## Data for analysis
_ _ _ _

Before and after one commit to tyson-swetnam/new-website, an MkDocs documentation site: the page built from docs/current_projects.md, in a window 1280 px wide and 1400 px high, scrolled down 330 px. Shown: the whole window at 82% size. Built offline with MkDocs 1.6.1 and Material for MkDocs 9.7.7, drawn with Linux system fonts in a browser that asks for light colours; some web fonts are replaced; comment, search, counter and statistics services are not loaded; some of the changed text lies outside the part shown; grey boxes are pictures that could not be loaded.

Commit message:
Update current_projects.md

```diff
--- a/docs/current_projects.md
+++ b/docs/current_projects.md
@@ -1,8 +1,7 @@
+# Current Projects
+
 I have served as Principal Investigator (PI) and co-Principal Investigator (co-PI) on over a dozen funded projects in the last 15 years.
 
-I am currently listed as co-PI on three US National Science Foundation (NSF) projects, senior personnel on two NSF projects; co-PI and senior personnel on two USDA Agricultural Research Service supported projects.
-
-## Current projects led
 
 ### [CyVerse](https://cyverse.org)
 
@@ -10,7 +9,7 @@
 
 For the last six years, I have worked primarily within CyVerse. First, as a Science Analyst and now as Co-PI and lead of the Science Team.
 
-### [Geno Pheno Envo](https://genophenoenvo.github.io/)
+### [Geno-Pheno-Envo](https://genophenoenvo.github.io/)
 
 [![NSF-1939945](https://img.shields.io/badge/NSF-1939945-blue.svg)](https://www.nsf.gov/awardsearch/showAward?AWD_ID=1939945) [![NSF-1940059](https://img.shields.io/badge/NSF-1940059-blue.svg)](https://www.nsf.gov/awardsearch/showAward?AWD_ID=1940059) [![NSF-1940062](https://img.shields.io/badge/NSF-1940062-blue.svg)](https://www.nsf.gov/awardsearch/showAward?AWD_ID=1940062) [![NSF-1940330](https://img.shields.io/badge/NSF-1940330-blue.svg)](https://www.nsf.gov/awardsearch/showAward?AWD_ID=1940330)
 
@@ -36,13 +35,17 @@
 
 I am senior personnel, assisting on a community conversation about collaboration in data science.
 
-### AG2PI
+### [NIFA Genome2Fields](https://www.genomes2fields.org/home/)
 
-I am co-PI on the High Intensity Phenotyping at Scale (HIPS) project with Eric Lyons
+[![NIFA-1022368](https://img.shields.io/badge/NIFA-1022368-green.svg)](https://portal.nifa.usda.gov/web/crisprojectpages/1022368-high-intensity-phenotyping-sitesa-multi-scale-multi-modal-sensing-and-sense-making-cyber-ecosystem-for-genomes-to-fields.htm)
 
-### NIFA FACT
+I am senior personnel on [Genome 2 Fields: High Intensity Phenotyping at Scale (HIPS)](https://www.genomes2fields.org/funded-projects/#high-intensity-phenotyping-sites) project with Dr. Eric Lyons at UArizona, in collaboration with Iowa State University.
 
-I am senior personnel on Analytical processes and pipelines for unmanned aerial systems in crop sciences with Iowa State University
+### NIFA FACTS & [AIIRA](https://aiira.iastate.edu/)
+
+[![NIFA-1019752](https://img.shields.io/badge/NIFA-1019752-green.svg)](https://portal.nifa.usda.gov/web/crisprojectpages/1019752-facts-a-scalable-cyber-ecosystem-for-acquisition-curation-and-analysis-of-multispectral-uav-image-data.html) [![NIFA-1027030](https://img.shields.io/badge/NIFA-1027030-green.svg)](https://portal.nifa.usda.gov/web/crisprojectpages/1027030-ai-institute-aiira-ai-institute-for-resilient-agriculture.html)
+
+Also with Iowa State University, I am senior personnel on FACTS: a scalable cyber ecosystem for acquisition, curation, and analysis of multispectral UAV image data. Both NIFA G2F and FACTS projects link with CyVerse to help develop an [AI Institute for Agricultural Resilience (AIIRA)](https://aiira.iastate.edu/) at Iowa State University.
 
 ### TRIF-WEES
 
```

_ _ _ _

## Goal of the exercise
Every record above needs to be repeated word for word.

## Task output
Before and after one commit to tyson-swetnam/new-website, an MkDocs documentation site: the page built from docs/current_projects.md, in a window 1280 px wide and 1400 px high, scrolled down 330 px. Shown: the whole window at 82% size. Built offline with MkDocs 1.6.1 and Material for MkDocs 9.7.7, drawn with Linux system fonts in a browser that asks for light colours; some web fonts are replaced; comment, search, counter and statistics services are not loaded; some of the changed text lies outside the part shown; grey boxes are pictures that could not be loaded.

Commit message:
Update current_projects.md

```diff
--- a/docs/current_projects.md
+++ b/docs/current_projects.md
@@ -1,8 +1,7 @@
+# Current Projects
+
 I have served as Principal Investigator (PI) and co-Principal Investigator (co-PI) on over a dozen funded projects in the last 15 years.
 
-I am currently listed as co-PI on three US National Science Foundation (NSF) projects, senior personnel on two NSF projects; co-PI and senior personnel on two USDA Agricultural Research Service supported projects.
-
-## Current projects led
 
 ### [CyVerse](https://cyverse.org)
 
@@ -10,7 +9,7 @@
 
 For the last six years, I have worked primarily within CyVerse. First, as a Science Analyst and now as Co-PI and lead of the Science Team.
 
-### [Geno Pheno Envo](https://genophenoenvo.github.io/)
+### [Geno-Pheno-Envo](https://genophenoenvo.github.io/)
 
 [![NSF-1939945](https://img.shields.io/badge/NSF-1939945-blue.svg)](https://www.nsf.gov/awardsearch/showAward?AWD_ID=1939945) [![NSF-1940059](https://img.shields.io/badge/NSF-1940059-blue.svg)](https://www.nsf.gov/awardsearch/showAward?AWD_ID=1940059) [![NSF-1940062](https://img.shields.io/badge/NSF-1940062-blue.svg)](https://www.nsf.gov/awardsearch/showAward?AWD_ID=1940062) [![NSF-1940330](https://img.shields.io/badge/NSF-1940330-blue.svg)](https://www.nsf.gov/awardsearch/showAward?AWD_ID=1940330)
 
@@ -36,13 +35,17 @@
 
 I am senior personnel, assisting on a community conversation about collaboration in data science.
 
-### AG2PI
+### [NIFA Genome2Fields](https://www.genomes2fields.org/home/)
 
-I am co-PI on the High Intensity Phenotyping at Scale (HIPS) project with Eric Lyons
+[![NIFA-1022368](https://img.shields.io/badge/NIFA-1022368-green.svg)](https://portal.nifa.usda.gov/web/crisprojectpages/1022368-high-intensity-phenotyping-sitesa-multi-scale-multi-modal-sensing-and-sense-making-cyber-ecosystem-for-genomes-to-fields.htm)
 
-### NIFA FACT
+I am senior personnel on [Genome 2 Fields: High Intensity Phenotyping at Scale (HIPS)](https://www.genomes2fields.org/funded-projects/#high-intensity-phenotyping-sites) project with Dr. Eric Lyons at UArizona, in collaboration with Iowa State University.
 
-I am senior personnel on Analytical processes and pipelines for unmanned aerial systems in crop sciences with Iowa State University
+### NIFA FACTS & [AIIRA](https://aiira.iastate.edu/)
+
+[![NIFA-1019752](https://img.shields.io/badge/NIFA-1019752-green.svg)](https://portal.nifa.usda.gov/web/crisprojectpages/1019752-facts-a-scalable-cyber-ecosystem-for-acquisition-curation-and-analysis-of-multispectral-uav-image-data.html) [![NIFA-1027030](https://img.shields.io/badge/NIFA-1027030-green.svg)](https://portal.nifa.usda.gov/web/crisprojectpages/1027030-ai-institute-aiira-ai-institute-for-resilient-agriculture.html)
+
+Also with Iowa State University, I am senior personnel on FACTS: a scalable cyber ecosystem for acquisition, curation, and analysis of multispectral UAV image data. Both NIFA G2F and FACTS projects link with CyVerse to help develop an [AI Institute for Agricultural Resilience (AIIRA)](https://aiira.iastate.edu/) at Iowa State University.
 
 ### TRIF-WEES
 
```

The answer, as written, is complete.